▶ _TASK OBJECTIVE_: A faithful copy of all the data is required; pictures should not be included.

+++++

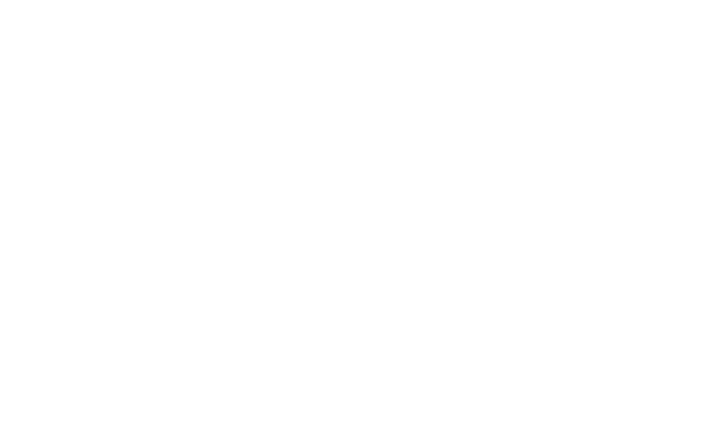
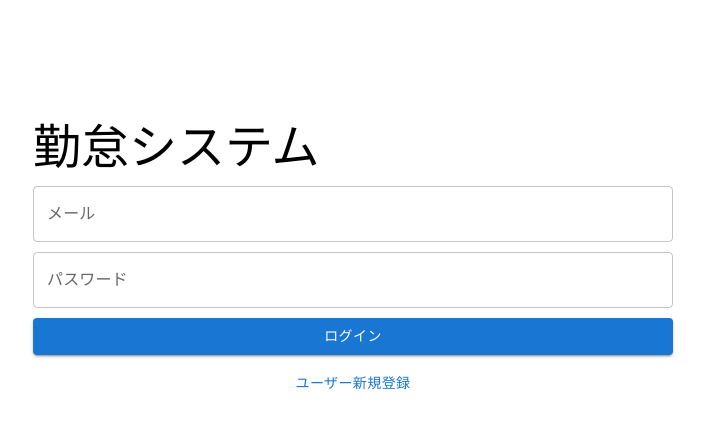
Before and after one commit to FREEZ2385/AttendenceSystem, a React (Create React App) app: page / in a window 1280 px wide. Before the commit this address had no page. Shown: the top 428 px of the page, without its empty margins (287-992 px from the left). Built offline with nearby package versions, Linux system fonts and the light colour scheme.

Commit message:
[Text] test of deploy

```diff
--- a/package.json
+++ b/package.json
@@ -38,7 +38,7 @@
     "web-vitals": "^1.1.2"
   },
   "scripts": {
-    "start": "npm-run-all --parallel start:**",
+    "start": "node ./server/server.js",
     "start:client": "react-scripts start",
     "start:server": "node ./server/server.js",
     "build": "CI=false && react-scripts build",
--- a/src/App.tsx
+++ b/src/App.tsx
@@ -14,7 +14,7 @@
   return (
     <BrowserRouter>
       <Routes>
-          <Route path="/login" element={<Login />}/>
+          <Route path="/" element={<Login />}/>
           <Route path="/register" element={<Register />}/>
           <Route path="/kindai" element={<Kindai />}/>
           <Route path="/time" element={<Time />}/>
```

+++++

▶ _EXERCISE ANSWER_:
Before and after one commit to FREEZ2385/AttendenceSystem, a React (Create React App) app: page / in a window 1280 px wide. Before the commit this address had no page. Shown: the top 428 px of the page, without its empty margins (287-992 px from the left). Built offline with nearby package versions, Linux system fonts and the light colour scheme.

Commit message:
[Text] test of deploy

```diff
--- a/package.json
+++ b/package.json
@@ -38,7 +38,7 @@
     "web-vitals": "^1.1.2"
   },
   "scripts": {
-    "start": "npm-run-all --parallel start:**",
+    "start": "node ./server/server.js",
     "start:client": "react-scripts start",
     "start:server": "node ./server/server.js",
     "build": "CI=false && react-scripts build",
--- a/src/App.tsx
+++ b/src/App.tsx
@@ -14,7 +14,7 @@
   return (
     <BrowserRouter>
       <Routes>
-          <Route path="/login" element={<Login />}/>
+          <Route path="/" element={<Login />}/>
           <Route path="/register" element={<Register />}/>
           <Route path="/kindai" element={<Kindai />}/>
           <Route path="/time" element={<Time />}/>
```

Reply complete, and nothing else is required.